Search the records for the word "width". Copy every line where it appears.

**The data**
----
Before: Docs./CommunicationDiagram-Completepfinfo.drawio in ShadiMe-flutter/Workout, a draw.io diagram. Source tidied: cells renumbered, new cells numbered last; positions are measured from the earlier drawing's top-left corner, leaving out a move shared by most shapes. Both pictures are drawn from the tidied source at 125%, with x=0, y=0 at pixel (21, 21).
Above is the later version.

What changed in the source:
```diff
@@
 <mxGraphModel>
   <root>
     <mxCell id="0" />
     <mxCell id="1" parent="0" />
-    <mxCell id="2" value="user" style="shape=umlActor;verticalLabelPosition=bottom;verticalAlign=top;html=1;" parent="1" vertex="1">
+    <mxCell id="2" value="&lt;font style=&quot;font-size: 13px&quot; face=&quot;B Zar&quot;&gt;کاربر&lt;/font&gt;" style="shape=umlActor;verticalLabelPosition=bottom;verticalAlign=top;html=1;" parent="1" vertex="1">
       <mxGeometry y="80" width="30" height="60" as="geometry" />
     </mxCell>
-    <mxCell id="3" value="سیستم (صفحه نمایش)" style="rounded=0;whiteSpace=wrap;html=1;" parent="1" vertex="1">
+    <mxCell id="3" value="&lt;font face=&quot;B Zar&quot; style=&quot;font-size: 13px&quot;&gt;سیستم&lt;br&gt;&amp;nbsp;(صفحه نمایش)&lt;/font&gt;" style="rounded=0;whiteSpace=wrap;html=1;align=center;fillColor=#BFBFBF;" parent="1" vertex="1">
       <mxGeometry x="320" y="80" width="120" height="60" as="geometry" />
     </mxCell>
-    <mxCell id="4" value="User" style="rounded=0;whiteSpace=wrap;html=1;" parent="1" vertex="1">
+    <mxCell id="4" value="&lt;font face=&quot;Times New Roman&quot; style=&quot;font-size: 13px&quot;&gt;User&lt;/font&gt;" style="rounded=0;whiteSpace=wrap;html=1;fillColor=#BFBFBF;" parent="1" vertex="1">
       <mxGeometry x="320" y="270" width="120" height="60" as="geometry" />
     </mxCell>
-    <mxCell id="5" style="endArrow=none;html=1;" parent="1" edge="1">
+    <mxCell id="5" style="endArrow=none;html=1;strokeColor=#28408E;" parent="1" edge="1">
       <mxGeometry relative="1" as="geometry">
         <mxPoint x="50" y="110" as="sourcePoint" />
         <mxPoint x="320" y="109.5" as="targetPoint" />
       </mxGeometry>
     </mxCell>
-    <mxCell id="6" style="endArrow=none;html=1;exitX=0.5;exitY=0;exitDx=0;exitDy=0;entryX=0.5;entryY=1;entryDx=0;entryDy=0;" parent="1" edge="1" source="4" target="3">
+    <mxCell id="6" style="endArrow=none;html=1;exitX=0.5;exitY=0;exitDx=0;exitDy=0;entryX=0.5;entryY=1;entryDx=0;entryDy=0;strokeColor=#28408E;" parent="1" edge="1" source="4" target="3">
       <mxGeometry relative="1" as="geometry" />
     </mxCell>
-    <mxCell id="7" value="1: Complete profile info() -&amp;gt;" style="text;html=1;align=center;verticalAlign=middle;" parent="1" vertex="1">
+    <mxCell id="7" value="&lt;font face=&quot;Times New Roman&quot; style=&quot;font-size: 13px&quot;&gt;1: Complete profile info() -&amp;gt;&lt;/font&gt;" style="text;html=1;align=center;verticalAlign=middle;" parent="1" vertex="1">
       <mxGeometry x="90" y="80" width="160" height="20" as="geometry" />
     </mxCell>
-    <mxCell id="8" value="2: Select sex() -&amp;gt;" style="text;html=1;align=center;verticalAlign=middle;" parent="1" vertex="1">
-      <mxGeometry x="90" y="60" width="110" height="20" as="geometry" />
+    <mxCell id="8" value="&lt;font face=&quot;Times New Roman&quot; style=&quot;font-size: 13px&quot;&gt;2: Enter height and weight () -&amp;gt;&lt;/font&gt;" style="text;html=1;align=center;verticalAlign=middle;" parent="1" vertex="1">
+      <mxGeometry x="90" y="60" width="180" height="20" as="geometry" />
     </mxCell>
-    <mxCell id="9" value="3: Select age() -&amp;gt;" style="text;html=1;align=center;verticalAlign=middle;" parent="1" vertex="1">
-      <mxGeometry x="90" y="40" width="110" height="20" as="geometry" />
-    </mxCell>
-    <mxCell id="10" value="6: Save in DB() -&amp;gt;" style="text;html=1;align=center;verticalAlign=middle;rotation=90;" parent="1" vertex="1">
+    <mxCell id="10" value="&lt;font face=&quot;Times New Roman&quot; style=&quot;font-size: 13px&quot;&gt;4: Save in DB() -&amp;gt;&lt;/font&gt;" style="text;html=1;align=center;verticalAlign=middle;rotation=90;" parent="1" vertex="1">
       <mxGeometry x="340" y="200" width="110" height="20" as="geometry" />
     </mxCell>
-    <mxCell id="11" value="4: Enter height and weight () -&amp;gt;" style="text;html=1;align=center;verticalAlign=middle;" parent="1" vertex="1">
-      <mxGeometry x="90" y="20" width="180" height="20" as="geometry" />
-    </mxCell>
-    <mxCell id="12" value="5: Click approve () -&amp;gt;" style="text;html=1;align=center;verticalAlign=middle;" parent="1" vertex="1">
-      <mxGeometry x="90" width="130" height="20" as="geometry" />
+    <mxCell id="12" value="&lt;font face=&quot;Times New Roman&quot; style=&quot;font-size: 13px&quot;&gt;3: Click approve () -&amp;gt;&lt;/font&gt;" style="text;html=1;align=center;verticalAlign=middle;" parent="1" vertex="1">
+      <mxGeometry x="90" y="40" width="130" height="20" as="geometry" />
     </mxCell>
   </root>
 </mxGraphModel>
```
----
**Result of the task**
       <mxGeometry y="80" width="30" height="60" as="geometry" />
       <mxGeometry x="320" y="80" width="120" height="60" as="geometry" />
       <mxGeometry x="320" y="270" width="120" height="60" as="geometry" />
       <mxGeometry x="90" y="80" width="160" height="20" as="geometry" />
-      <mxGeometry x="90" y="60" width="110" height="20" as="geometry" />
+      <mxGeometry x="90" y="60" width="180" height="20" as="geometry" />
-      <mxGeometry x="90" y="40" width="110" height="20" as="geometry" />
       <mxGeometry x="340" y="200" width="110" height="20" as="geometry" />
-      <mxGeometry x="90" y="20" width="180" height="20" as="geometry" />
-      <mxGeometry x="90" width="130" height="20" as="geometry" />
+      <mxGeometry x="90" y="40" width="130" height="20" as="geometry" />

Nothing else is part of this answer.